## Task description
Whenever a line in the entries below contains the string "Sequential", copy that line.

## Change listing data
<<<<

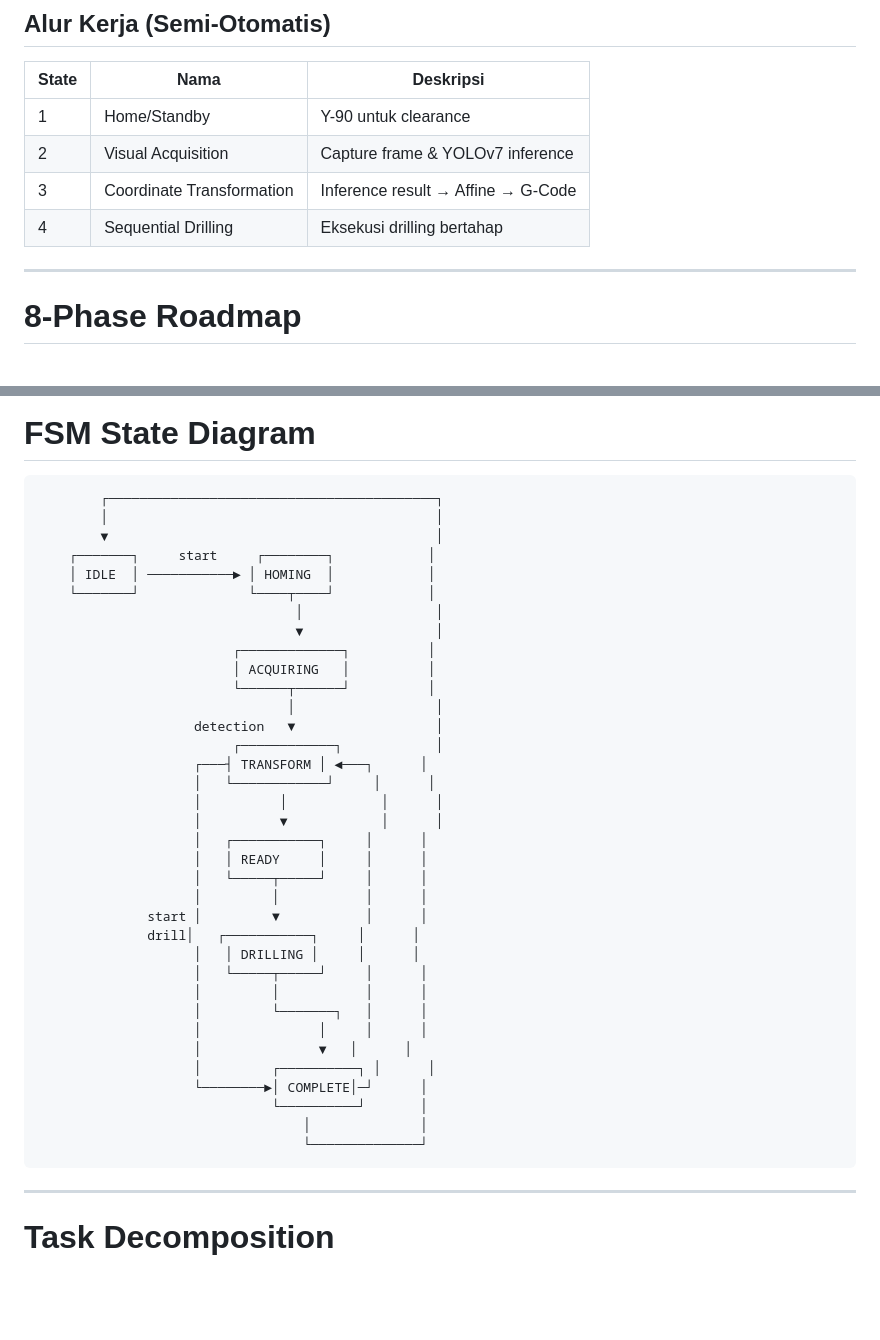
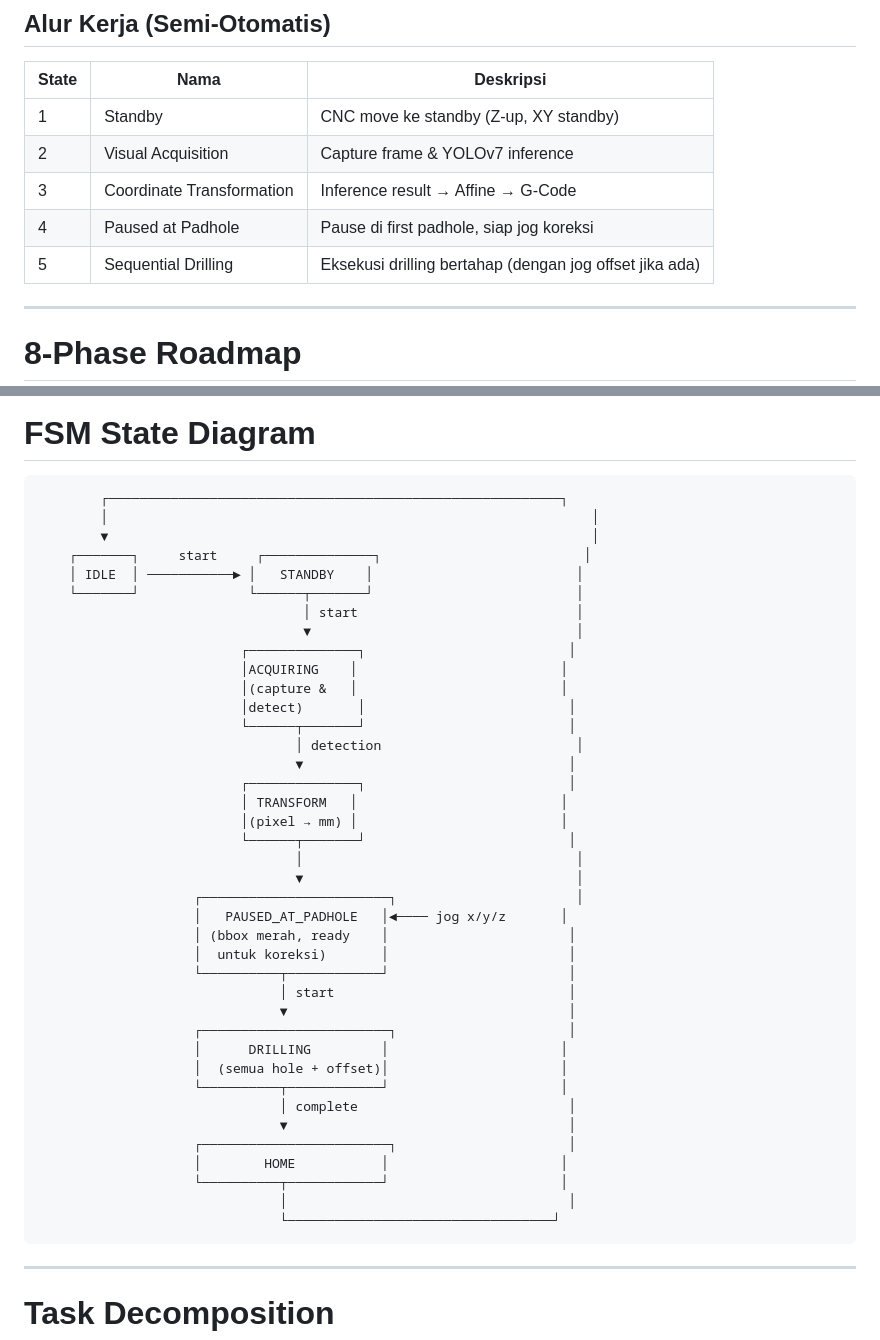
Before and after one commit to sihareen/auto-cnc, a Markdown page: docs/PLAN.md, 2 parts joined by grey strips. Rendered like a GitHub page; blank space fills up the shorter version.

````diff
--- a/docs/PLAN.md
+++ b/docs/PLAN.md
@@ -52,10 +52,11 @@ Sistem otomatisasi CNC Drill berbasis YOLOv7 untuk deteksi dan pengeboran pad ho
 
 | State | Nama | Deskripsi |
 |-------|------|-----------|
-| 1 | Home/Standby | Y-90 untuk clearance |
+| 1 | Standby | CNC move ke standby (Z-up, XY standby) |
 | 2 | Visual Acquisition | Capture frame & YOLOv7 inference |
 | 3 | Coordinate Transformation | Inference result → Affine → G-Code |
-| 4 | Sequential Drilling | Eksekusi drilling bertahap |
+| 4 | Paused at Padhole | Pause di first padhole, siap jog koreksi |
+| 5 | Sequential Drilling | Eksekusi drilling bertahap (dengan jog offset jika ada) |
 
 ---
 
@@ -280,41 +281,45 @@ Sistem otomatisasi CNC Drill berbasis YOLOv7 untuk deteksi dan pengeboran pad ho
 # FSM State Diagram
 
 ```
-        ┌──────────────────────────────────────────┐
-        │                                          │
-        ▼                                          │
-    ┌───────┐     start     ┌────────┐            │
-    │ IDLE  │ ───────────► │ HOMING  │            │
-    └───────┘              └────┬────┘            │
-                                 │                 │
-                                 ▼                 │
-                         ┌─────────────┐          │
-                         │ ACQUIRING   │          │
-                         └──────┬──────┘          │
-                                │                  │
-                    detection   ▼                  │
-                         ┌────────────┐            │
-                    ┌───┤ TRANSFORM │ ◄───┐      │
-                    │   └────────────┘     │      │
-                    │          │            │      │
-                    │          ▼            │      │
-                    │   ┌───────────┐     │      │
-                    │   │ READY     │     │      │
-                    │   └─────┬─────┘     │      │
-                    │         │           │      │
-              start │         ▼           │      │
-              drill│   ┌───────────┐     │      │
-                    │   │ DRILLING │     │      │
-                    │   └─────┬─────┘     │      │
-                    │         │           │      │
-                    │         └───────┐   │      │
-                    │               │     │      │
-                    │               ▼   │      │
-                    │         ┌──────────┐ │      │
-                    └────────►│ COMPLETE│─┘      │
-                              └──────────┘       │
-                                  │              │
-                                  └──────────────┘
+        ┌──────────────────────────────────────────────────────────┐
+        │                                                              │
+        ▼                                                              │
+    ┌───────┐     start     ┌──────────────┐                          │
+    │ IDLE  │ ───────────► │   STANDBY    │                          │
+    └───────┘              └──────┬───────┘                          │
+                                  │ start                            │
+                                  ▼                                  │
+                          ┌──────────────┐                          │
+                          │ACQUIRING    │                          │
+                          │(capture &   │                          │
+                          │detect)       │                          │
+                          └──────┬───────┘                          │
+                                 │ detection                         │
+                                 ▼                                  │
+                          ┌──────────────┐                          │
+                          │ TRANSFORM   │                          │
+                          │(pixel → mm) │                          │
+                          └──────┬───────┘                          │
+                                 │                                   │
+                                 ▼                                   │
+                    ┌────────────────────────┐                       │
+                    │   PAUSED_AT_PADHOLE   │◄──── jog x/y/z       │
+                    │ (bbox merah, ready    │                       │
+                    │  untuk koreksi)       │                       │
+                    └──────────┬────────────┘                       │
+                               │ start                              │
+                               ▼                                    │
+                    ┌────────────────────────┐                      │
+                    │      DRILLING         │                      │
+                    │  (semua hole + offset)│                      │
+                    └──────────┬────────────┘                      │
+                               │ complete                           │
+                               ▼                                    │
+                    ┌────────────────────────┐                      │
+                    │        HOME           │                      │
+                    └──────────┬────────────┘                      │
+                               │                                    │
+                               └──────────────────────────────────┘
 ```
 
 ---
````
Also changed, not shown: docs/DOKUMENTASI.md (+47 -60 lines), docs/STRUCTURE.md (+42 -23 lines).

>>>>

## Reply
-| 4 | Sequential Drilling | Eksekusi drilling bertahap |
+| 5 | Sequential Drilling | Eksekusi drilling bertahap (dengan jog offset jika ada) |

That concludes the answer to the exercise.